By Matthew Speakman | Zillow
Within most major markets, ZIP codes that experienced the fewest foreclosures during the housing bust have recovered significantly more than those with the most foreclosures.
The gap in recovery rates between high-foreclosure and low-foreclosure ZIP codes is especially pronounced throughout California and in many Midwest metros.
The median U.S. home is worth 9.8 percent more today than its pre-recession peak value.
An average person would likely conclude that the U.S. housing market has recovered from the crash that began just over a decade ago. And in many ways, they’d be right: The nation’s median home is now worth 9.8 percent more than it was at its peak prior to the housing bust, and half of all U.S. homes are worth at least as much as they were at the peak of the housing bubble.
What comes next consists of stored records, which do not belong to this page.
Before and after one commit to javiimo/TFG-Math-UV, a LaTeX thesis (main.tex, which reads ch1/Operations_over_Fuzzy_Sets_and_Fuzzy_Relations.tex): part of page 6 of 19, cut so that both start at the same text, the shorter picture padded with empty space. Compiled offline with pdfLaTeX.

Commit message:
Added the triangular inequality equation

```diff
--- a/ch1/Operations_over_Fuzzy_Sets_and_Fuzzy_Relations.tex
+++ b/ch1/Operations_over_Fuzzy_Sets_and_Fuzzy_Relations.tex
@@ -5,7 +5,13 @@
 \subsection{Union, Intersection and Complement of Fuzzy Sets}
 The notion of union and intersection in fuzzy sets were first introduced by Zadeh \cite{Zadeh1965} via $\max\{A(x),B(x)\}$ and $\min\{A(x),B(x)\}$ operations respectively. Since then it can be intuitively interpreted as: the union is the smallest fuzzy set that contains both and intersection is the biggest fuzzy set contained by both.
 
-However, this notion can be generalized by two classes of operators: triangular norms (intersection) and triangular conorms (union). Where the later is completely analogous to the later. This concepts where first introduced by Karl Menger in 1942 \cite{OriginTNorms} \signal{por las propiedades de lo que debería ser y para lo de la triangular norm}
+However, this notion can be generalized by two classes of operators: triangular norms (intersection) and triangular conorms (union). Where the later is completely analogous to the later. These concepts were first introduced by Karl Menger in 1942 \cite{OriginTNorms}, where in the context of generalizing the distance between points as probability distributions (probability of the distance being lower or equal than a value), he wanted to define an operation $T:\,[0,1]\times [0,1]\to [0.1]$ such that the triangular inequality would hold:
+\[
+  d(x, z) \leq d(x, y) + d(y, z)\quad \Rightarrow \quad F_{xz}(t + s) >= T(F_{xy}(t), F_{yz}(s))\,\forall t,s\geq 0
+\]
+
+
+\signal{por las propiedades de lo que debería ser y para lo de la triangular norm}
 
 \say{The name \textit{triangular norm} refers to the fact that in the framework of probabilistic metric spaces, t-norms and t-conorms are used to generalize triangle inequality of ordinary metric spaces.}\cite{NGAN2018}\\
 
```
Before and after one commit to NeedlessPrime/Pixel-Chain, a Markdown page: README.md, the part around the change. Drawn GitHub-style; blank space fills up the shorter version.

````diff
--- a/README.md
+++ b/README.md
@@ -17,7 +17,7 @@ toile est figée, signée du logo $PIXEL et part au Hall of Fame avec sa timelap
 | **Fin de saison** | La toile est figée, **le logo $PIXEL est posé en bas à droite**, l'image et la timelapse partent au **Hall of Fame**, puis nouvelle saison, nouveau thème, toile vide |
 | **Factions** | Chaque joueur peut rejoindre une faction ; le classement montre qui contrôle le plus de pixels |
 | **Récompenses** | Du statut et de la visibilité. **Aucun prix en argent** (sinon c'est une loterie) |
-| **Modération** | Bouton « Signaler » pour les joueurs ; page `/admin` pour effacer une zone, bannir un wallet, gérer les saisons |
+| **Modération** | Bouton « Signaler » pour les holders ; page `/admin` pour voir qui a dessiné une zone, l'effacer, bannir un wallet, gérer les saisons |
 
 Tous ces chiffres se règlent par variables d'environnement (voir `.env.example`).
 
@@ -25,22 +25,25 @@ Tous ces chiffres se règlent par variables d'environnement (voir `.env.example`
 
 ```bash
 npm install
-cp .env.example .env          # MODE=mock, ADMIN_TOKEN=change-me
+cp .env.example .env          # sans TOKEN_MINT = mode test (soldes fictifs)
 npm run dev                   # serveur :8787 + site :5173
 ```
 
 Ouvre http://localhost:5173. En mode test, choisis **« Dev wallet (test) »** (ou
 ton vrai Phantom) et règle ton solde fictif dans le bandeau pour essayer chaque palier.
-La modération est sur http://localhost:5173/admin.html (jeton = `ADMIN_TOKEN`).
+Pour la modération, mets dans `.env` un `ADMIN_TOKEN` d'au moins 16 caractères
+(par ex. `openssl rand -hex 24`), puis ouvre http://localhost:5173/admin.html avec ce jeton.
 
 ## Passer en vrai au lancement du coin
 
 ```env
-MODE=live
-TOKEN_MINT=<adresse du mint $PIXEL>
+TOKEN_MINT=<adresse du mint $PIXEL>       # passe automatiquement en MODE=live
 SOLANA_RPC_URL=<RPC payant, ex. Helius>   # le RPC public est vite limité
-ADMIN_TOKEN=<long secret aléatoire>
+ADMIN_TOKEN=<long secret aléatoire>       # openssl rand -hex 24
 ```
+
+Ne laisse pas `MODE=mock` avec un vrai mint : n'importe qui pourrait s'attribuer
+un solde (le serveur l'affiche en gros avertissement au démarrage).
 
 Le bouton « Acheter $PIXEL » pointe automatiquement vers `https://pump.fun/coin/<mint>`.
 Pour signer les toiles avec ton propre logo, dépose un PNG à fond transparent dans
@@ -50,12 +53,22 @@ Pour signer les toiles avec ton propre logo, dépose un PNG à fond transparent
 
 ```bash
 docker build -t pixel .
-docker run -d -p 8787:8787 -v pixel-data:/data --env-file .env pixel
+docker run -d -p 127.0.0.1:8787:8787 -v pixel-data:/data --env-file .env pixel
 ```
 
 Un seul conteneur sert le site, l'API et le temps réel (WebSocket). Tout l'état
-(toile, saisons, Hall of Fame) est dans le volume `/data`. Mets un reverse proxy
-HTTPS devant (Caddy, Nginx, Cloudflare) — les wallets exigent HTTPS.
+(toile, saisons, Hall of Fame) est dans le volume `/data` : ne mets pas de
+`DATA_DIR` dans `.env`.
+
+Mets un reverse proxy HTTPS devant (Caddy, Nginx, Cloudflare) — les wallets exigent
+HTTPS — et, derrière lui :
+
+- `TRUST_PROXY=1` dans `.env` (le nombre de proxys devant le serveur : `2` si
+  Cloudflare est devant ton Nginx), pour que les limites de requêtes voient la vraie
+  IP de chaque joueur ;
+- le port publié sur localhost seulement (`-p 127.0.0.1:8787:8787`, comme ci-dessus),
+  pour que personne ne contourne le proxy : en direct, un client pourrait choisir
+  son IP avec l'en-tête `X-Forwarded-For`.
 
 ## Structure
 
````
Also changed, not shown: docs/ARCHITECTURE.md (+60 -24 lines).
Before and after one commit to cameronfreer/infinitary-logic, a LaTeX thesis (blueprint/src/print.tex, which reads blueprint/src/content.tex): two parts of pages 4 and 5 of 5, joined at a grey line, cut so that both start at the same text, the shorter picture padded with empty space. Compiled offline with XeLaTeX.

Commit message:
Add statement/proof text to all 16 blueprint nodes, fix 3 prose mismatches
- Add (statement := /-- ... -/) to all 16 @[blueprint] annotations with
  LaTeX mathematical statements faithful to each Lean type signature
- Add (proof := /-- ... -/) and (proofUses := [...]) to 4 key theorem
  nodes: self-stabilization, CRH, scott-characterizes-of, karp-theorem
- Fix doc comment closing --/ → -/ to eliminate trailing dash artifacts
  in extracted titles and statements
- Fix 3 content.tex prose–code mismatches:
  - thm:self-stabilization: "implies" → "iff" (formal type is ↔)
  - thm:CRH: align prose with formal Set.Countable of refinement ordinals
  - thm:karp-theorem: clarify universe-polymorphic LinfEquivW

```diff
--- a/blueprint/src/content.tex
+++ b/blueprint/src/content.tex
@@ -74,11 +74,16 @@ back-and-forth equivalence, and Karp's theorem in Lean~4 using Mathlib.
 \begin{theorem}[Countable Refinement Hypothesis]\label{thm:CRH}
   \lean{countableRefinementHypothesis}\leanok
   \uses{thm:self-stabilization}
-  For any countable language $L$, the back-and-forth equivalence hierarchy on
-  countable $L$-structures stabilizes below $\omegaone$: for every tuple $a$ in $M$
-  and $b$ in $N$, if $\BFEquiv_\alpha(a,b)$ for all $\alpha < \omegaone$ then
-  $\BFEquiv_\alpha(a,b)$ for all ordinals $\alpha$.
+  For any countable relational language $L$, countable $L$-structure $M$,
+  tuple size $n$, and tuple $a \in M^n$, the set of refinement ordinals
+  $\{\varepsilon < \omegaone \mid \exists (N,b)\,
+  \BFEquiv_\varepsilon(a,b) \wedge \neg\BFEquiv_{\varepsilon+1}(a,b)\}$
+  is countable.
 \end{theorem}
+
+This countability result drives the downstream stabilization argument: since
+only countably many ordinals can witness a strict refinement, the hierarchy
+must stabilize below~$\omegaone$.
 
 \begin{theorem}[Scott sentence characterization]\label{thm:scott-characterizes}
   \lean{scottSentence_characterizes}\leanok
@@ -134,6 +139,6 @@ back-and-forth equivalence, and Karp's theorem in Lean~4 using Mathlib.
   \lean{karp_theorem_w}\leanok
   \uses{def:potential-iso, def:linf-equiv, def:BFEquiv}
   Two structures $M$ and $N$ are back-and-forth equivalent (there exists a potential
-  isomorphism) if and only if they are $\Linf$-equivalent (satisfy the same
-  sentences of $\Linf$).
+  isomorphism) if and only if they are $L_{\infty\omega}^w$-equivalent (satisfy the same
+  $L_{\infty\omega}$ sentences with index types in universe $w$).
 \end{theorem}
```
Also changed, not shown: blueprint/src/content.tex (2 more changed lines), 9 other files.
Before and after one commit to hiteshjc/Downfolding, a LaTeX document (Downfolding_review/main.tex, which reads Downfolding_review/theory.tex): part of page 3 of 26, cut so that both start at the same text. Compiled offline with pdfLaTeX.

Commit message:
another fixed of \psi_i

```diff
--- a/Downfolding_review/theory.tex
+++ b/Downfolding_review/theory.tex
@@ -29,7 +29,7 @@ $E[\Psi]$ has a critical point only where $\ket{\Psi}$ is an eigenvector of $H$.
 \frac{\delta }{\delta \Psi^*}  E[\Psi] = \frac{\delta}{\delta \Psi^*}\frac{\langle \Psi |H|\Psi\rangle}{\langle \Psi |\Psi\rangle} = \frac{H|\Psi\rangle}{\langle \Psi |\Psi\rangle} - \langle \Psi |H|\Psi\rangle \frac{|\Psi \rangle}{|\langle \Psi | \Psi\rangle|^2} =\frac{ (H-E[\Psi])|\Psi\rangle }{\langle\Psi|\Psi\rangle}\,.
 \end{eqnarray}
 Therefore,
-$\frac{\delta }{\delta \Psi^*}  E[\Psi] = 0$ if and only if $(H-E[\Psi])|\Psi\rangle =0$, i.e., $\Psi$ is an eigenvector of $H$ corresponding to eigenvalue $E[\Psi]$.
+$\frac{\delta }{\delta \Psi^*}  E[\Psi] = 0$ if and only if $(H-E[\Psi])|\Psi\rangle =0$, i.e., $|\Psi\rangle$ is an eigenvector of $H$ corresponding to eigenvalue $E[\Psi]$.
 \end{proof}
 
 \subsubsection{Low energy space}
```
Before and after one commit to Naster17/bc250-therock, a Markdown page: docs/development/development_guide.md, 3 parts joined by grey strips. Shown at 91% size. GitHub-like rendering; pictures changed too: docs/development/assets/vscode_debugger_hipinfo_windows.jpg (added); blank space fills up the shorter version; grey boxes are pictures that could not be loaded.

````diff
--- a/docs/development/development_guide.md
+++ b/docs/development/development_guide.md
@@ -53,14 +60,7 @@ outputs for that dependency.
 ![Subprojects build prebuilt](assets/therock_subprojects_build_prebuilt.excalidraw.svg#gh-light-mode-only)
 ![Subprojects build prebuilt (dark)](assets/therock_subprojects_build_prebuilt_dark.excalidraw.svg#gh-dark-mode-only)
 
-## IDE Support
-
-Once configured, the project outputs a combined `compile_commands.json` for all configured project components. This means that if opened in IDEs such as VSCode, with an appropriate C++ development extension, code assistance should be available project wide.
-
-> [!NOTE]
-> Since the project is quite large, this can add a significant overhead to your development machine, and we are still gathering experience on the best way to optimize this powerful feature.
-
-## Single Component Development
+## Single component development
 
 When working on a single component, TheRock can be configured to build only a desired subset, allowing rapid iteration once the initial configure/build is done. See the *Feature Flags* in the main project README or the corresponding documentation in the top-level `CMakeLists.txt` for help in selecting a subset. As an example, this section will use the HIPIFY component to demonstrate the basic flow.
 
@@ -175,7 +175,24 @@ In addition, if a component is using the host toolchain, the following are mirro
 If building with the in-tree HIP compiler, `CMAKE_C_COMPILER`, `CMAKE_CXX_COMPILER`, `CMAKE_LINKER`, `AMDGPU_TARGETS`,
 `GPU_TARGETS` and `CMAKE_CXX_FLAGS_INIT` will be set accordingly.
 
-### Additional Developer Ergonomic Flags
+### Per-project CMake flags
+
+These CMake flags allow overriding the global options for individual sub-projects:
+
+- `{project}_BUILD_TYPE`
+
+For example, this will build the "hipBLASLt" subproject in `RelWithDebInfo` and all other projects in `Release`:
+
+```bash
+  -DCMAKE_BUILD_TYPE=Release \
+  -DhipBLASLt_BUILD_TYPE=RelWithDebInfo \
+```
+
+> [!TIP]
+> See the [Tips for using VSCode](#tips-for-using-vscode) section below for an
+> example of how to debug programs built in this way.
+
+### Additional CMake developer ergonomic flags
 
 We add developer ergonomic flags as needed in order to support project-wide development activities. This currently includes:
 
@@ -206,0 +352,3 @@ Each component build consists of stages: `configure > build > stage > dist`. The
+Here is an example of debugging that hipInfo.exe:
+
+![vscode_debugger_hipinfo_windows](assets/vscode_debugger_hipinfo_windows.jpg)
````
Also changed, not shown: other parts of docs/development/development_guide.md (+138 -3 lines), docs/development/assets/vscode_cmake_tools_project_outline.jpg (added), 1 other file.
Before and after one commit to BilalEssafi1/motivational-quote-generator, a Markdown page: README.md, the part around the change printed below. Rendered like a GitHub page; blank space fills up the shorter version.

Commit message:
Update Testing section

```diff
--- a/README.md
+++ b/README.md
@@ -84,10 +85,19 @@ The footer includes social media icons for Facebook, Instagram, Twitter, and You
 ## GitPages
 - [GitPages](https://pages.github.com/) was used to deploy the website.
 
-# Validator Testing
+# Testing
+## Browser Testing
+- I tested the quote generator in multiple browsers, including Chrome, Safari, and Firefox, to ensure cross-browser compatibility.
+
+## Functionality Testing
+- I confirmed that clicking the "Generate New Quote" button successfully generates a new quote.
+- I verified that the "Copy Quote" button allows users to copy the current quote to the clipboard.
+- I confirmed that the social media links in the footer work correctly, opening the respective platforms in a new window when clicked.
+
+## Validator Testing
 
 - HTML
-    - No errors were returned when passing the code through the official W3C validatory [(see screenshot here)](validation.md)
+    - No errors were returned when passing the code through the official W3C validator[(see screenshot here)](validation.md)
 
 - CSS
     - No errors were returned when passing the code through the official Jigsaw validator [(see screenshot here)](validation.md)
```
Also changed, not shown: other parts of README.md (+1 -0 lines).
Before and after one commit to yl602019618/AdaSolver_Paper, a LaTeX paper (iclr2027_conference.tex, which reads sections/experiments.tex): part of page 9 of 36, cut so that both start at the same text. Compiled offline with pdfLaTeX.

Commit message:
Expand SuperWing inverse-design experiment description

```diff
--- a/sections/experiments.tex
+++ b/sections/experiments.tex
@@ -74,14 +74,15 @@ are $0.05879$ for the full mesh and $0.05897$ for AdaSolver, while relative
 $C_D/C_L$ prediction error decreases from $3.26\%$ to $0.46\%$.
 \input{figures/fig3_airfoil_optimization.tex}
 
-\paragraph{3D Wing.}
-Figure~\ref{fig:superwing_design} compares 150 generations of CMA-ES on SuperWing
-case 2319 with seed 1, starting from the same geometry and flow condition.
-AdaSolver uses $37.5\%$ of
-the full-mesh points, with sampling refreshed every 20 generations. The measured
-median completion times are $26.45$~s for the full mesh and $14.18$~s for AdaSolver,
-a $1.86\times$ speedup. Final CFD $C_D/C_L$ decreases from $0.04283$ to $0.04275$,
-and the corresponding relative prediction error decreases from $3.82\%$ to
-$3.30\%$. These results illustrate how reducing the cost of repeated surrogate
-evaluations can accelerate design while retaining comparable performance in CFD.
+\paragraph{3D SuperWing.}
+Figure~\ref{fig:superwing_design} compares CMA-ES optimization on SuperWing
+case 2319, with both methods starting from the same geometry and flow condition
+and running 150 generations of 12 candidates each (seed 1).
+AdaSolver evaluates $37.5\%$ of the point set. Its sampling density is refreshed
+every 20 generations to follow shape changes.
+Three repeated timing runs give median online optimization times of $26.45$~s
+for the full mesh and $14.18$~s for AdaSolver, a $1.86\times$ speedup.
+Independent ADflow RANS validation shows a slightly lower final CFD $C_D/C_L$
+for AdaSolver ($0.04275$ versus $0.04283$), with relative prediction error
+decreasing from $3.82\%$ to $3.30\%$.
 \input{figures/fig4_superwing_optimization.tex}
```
However, across many of the country’s largest markets, the recovery has been far from universal. Home values in more than a third of major markets still lag levels from a decade ago. But that doesn’t tell the entire story.